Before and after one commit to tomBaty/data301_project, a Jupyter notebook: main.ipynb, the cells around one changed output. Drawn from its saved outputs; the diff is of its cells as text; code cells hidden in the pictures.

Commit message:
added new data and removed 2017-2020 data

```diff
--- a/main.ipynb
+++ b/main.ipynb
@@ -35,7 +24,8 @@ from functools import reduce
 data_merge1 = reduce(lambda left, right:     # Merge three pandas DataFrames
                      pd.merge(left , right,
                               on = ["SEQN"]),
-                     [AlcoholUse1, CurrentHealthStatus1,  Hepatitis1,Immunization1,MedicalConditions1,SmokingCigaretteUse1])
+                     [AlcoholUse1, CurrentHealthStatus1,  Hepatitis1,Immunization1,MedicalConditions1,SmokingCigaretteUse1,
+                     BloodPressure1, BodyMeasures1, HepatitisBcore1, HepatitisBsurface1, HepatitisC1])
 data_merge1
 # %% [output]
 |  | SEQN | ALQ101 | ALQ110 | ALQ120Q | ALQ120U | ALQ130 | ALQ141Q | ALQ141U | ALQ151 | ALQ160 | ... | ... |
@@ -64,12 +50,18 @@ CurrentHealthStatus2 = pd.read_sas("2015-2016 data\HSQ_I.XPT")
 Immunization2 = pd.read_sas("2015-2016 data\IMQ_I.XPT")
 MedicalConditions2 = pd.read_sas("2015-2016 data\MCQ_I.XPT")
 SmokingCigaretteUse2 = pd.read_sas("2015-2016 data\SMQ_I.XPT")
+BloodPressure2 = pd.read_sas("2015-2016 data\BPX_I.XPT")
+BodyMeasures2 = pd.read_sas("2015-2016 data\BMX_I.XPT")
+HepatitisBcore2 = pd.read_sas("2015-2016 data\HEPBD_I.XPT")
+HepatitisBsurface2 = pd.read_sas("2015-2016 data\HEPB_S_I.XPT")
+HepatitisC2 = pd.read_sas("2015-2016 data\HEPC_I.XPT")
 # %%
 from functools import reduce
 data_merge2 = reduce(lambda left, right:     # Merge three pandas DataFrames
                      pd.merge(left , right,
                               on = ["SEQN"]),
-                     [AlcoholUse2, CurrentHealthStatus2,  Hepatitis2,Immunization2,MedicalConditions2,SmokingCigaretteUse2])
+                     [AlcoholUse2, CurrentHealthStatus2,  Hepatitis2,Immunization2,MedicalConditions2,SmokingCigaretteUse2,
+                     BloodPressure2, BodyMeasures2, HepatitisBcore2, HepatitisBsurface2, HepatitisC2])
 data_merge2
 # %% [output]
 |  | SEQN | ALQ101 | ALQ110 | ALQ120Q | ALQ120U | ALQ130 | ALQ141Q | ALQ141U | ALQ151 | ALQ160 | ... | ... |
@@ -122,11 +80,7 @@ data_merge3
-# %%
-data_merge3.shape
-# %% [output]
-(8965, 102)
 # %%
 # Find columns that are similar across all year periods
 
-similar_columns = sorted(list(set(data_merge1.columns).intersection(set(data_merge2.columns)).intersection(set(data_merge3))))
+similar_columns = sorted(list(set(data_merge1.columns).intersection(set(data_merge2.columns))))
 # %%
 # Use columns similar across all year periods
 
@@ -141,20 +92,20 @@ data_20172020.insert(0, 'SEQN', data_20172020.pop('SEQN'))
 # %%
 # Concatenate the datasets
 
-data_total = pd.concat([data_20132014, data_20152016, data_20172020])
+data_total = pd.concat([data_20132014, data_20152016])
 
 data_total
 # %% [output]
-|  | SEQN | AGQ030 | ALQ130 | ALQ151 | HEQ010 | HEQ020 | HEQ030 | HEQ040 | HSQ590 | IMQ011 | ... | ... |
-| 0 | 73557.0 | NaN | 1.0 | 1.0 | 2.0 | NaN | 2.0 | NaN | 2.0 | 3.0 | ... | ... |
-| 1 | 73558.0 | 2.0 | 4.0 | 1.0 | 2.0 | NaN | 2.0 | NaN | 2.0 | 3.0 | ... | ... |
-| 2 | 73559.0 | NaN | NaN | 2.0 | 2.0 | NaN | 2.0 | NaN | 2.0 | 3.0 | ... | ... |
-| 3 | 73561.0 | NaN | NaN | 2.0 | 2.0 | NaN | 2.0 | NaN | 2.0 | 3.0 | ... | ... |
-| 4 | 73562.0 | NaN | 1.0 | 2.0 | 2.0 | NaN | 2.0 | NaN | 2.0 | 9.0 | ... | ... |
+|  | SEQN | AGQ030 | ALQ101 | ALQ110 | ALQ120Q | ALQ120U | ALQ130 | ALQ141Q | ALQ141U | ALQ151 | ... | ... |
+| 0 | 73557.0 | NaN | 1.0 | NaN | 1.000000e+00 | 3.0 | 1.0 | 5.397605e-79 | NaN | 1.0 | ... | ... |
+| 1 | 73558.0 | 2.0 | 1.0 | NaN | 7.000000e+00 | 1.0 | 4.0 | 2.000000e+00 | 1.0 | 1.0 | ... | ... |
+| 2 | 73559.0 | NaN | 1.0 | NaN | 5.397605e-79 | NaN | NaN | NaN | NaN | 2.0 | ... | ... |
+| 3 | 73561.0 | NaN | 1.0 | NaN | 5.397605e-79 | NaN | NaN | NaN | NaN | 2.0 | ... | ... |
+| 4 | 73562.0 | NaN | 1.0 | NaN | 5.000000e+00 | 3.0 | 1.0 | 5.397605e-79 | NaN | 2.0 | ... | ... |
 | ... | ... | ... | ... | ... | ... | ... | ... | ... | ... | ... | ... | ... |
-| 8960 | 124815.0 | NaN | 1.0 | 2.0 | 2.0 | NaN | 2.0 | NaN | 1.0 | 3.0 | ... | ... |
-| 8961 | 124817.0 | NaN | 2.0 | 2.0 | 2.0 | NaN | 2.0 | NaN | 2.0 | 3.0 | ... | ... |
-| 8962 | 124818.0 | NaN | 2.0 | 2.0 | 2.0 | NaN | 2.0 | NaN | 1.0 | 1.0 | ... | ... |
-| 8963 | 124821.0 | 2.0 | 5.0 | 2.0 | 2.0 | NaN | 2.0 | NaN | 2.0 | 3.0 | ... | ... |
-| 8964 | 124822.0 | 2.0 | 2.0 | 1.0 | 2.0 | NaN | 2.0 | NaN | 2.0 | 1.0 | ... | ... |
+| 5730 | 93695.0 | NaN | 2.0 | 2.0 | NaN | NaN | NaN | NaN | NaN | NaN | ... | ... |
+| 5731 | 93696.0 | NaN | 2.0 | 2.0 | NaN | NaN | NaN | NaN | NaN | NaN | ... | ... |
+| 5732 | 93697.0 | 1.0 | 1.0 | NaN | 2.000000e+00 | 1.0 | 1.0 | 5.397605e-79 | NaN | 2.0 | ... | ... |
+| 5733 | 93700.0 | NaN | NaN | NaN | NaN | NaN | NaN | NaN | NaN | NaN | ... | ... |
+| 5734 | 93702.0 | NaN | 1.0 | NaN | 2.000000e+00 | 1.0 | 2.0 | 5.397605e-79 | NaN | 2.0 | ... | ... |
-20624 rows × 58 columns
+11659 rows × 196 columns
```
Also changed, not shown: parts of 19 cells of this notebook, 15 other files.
===============
-- Instructions for the task --
The word "columns" appears on some lines of the data above; say how many such lines there are, with nothing else.

-- Completed task --
6